No union official raised opposition to the 2.5 percent wage cap announced by the Queensland state Labor government on June 14. Nor did they mention the public sector job cuts and wage caps being implemented by the state Labor government in South Australia and the Labor-Green coalition in Tasmania. The ACTU is certainly not proposing a campaign against the 3 percent real wage cuts being imposed on public servants by the federal Gillard Labor government, the 1.5 percent “cost savings” being gouged out of federal government spending or Prime Minister Gillard’s assault on social welfare.
The only “campaign” the NSW unions intend to conduct is several months of personal appeals to O’Farrell and other members of parliament to desist from side-lining the IRC. At the same time, they are desperately trying to use O’Farrell’s law to rebuild support for the Labor Party, at both the state and federal level, and channel growing discontent back into the safe channels of electoralism and the moribund two-party system.
The ACTU’s Lawrence read a letter to the rally from Prime Minister Julia Gillard, presenting her as a champion of the “independence” of the industrial courts. Gillard’s letter declared that “of course” there had to be “efficiency”―that is, cost-cutting―in the public sector.
Lawrence concurred with Gillard’s position that the NSW legislation was a prototype of what a future federal Liberal government would implement, and thus a clear argument for why workers should support Labor. The unstated message of all the speeches and union-led chants was that all workers could really do was to wait for the next state election in 2015, and re-elect the ALP.

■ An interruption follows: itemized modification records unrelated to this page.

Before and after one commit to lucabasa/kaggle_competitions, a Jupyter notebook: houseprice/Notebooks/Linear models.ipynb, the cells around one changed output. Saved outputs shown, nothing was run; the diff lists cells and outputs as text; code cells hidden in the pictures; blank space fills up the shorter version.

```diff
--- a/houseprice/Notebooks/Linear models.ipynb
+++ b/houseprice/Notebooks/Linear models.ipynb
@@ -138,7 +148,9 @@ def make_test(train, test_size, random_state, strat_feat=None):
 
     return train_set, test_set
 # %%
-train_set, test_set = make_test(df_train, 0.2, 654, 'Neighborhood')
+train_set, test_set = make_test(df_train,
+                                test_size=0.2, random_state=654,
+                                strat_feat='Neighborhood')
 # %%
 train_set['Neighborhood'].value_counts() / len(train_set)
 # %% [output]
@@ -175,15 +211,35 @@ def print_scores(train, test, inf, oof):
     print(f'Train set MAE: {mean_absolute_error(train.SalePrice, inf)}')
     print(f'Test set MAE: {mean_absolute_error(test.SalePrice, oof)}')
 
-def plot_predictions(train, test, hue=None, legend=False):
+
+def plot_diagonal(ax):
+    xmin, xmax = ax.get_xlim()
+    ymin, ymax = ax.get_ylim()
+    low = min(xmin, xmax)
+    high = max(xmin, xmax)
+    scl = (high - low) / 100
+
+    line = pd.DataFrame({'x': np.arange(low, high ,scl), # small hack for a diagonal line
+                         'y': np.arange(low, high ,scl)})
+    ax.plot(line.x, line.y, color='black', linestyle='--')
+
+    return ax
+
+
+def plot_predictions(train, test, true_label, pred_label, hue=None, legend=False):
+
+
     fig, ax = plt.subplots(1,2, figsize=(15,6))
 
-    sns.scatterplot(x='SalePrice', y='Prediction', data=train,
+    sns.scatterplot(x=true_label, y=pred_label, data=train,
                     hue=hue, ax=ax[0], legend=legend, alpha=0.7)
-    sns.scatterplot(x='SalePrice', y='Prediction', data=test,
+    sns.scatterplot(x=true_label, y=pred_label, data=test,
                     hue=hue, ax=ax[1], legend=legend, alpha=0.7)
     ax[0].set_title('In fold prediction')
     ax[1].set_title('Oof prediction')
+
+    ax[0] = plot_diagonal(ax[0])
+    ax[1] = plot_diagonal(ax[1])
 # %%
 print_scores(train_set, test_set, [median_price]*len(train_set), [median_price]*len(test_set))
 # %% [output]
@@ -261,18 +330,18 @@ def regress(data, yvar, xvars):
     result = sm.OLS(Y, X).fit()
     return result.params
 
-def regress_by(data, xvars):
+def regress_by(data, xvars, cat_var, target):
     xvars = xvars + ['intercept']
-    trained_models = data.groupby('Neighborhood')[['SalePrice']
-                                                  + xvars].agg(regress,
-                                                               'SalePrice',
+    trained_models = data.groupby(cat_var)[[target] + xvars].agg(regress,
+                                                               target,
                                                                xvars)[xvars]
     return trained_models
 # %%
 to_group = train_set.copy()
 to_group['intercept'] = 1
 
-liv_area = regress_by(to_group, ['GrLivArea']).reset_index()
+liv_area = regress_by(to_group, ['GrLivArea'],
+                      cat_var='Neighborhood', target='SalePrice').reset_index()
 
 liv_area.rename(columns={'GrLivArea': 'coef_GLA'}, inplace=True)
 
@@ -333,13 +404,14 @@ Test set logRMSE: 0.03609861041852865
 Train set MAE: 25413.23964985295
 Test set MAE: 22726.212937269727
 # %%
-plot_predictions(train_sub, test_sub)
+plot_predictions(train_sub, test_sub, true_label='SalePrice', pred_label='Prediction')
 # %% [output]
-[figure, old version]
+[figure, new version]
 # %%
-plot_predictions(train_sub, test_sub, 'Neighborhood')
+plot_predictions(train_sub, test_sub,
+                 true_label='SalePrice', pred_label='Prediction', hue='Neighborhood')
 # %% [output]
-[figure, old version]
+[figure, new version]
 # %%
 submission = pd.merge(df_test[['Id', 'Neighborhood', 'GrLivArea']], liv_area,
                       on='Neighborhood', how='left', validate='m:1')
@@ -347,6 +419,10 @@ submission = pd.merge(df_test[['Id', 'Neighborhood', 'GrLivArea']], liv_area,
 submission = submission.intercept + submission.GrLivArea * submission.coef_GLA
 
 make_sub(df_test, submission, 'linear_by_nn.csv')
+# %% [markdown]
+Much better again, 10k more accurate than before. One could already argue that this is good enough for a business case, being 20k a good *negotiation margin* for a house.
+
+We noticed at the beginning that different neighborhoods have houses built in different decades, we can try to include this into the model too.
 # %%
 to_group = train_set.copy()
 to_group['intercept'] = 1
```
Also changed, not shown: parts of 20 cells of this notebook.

That this message was left unstated due to the obvious hostility of the rally participants to the NSW Labor Party was revealed when it became clear that Lennon was preparing to invite Labor’s new state leader, former union official John Robertson, to address them. As Robertson emerged onto the platform, he was greeted with catcalls of “traitor” and demands that he “get off the stage.” Undoubtedly fearing an eruption of universal booing and jeering, the organisers asked Robertson to depart.
Socialist Equality Party members and supporters distributed many copies of the SEP’s statement “The political issues facing NSW public sector workers” at the demonstration, discussing with workers the international driving forces behind the federal and state government assault on wages and conditions, and the perspective necessary to fight it.
O’Farrell’s move to bypass the IRC and the unions is a measure of his government’s concerns over how to meet the demands of the financial markets for massive cutbacks to spending. The global economic crisis is deepening, while the austerity measures being imposed on the working class in the US and Europe have created savage new benchmarks for international competitiveness. Not only are governments being instructed to cut wages and conditions even further, but also what remains of the social welfare state, and the public provision of health, education and other services are also to be slashed. This agenda is shared by the entire Australian political establishment―Labor and Liberal, the Greens and the trade unions.
In order to defend their interests, public sector workers must begin to organise independently of the trade unions and turn out to other sections of the working class facing similar attacks. The interests of the working class can only be taken forward by an independent political movement, based on a socialist and internationalist perspective, aimed against the capitalist profit system itself. This entails the fight for political power and the establishment of a workers’ government that will reorganise society to meet social need rather than private profit.